So, surely we all agree that there is a limit below which causing mental anguish ceases to be a matter for the law.  I say; let that be the limit already given, by the ordinary criminal laws against violence and theft.

All that aside, is Peter right about cannabis being so very dangerous? I certainly wouldn’t say it was harmless, but unlike heroin, cocaine and alcohol, you can’t take too much and die. Yes, you may fall off a balcony, but you’d have to eat your own body-weight to risk overdose.

The link to mental illness seems to be closely linked to a particular type of cannabis, high-strength grass, broadly called ‘skunk’.  It crops up in the politician’s cliché, about smoking once when they were a student, but they didn’t like it and they didn’t get stoned, but this new stuff the kids are smoking nowadays is something else entirely.  Indeed it is different, but if anyone claims you couldn’t get high in the ‘70s and ‘80s smoking Moroccan black , they’re lying.  The effects of cannabis, the same as with alcohol, depend on the dose.

Prohibition led to a higher consumption of stronger  alcohol over the weaker kind .  If you’re going to smuggle a barrel of beer, it might as well be whiskey. The same applies now to cannabis, and skunk is its ‘bathtub gin’, grown fast and harvested early. This is not a product marketed on its delicacy, but the power of its punch.  Due to the way it’s grown and cut, a certain chemical preponderates, which would not be the case if the plant was allowed longer to mature, and it is this chemical balance which I believe is most responsible for the negative effects on mental health observed in many people.  But who would buy ‘bathtub gin’ if a decent bottle from a distillery of repute was readily available instead? In a legal market, people would not be buying solely for concentration and quantity, but for quality.  On these grounds, the worst of the grass would disappear.

And one final thing must be said for cannabis; that there is no more versatile plant ever cultivated by man.  It can be used to make paper better than wood-pulp; textiles stronger than cotton; plastics, fuel, cooking oil; the seeds make high-protein food, and it has medicinal uses which have been practiced for centuries.  Furthermore, the plant is basically a weed, and will grow with very little assistance, needing far less fertiliser and pesticide than cotton, it counters soil erosion, and you can smoke it and get high.  I defy any God-fearing man, as Mr Hitchens is, to refute that this is a gift from our Creator.
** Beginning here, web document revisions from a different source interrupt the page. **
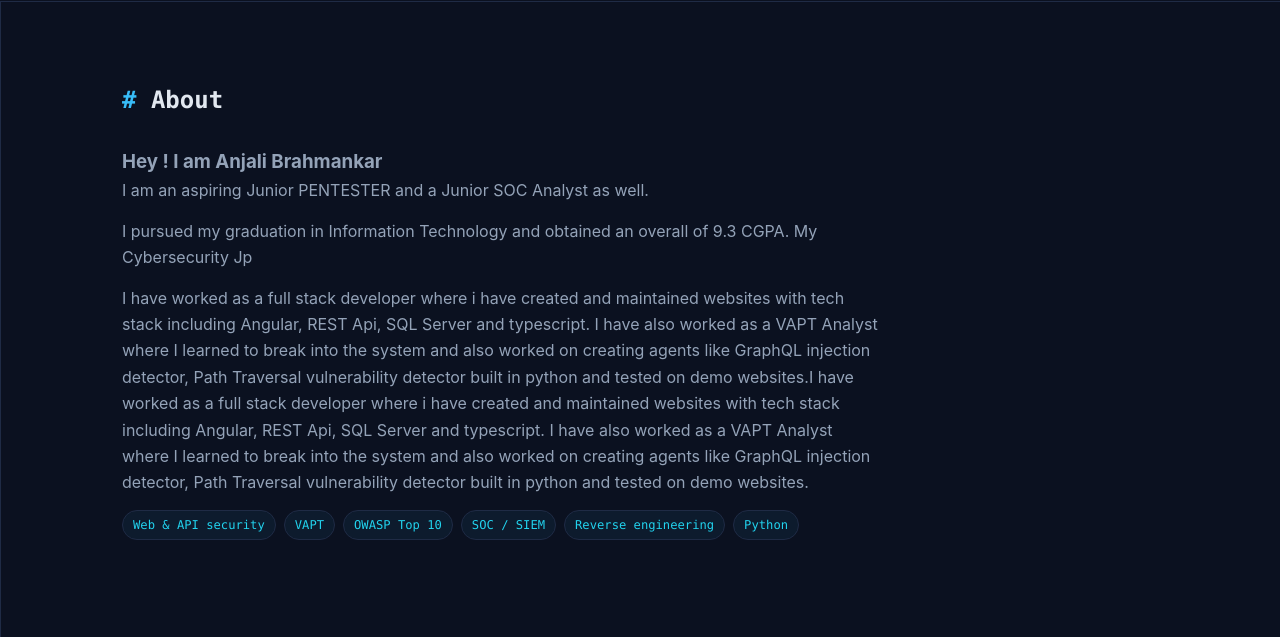
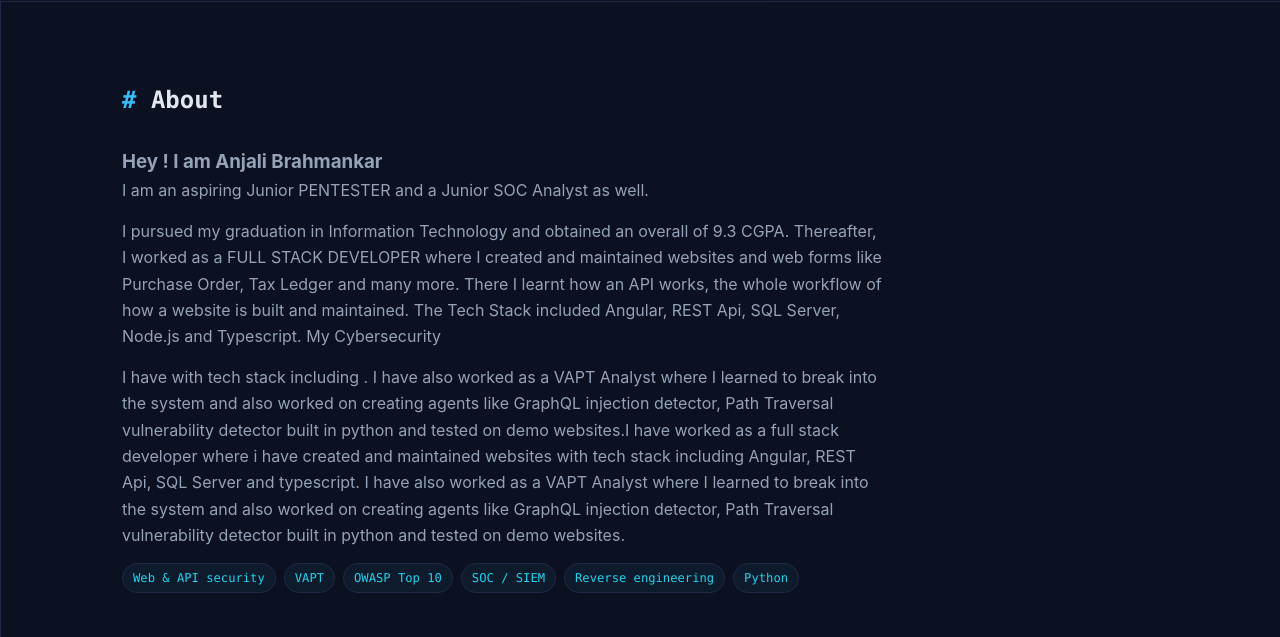
Before and after one commit to AnjaliVB/Portfolio, a plain HTML site: page index.html in a window 1280 px wide. Shown: the part 799-1436 px from the top of the page. Drawn offline with Linux system fonts and the light colour scheme.

Commit message:
Update index.html

```diff
--- a/index.html
+++ b/index.html
@@ -46,8 +46,9 @@
   <div class="about">
     <h3>Hey ! I am Anjali Brahmankar</h3>
       <p>I am an aspiring Junior PENTESTER and a Junior SOC Analyst as well.</p>
-    <p>I pursued my graduation in Information Technology and obtained an overall of 9.3 CGPA. My Cybersecurity Jp</p>
-      I have worked as a full stack developer where i have created and maintained websites with tech stack including Angular, REST Api, SQL Server and typescript. I have also worked as a VAPT Analyst where I learned to break into the system and also worked on creating agents like GraphQL injection detector, Path Traversal vulnerability detector built in python and tested on demo websites.I have worked as a full stack developer where i have created and maintained websites with tech stack including Angular, REST Api, SQL Server and typescript. I have also worked as a VAPT Analyst where I learned to break into the system and also worked on creating agents like GraphQL injection detector, Path Traversal vulnerability detector built in python and tested on demo websites.</p>
+    <p>I pursued my graduation in Information Technology and obtained an overall of 9.3 CGPA. Thereafter, I worked as a FULL STACK DEVELOPER where I created and maintained websites and web forms like Purchase Order, Tax Ledger and many more.
+      There I learnt how an API works, the whole workflow of how a website is built and maintained. The Tech Stack included Angular, REST Api, SQL Server, Node.js and Typescript. My Cybersecurity </p>
+      I have  with tech stack including . I have also worked as a VAPT Analyst where I learned to break into the system and also worked on creating agents like GraphQL injection detector, Path Traversal vulnerability detector built in python and tested on demo websites.I have worked as a full stack developer where i have created and maintained websites with tech stack including Angular, REST Api, SQL Server and typescript. I have also worked as a VAPT Analyst where I learned to break into the system and also worked on creating agents like GraphQL injection detector, Path Traversal vulnerability detector built in python and tested on demo websites.</p>
     <div class="chips"><span>Web &amp; API security</span><span>VAPT</span><span>OWASP Top 10</span><span>SOC / SIEM</span><span>Reverse engineering</span><span>Python</span></div>
   </div>
 </section>
```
If that merely scalps the air, let him consider, drawing upon the naval tradition which runs in his blood , if I am not mistaken, how would this island’s navy had fared without its hempen ropes and sails (and a lash and bottle o’ rum)?For all these reasons, any law prohibiting such a plant is ridiculous, nonsensical, even blasphemous!

None of the above applies to crystal meth, for which we must fall back to earlier arguments.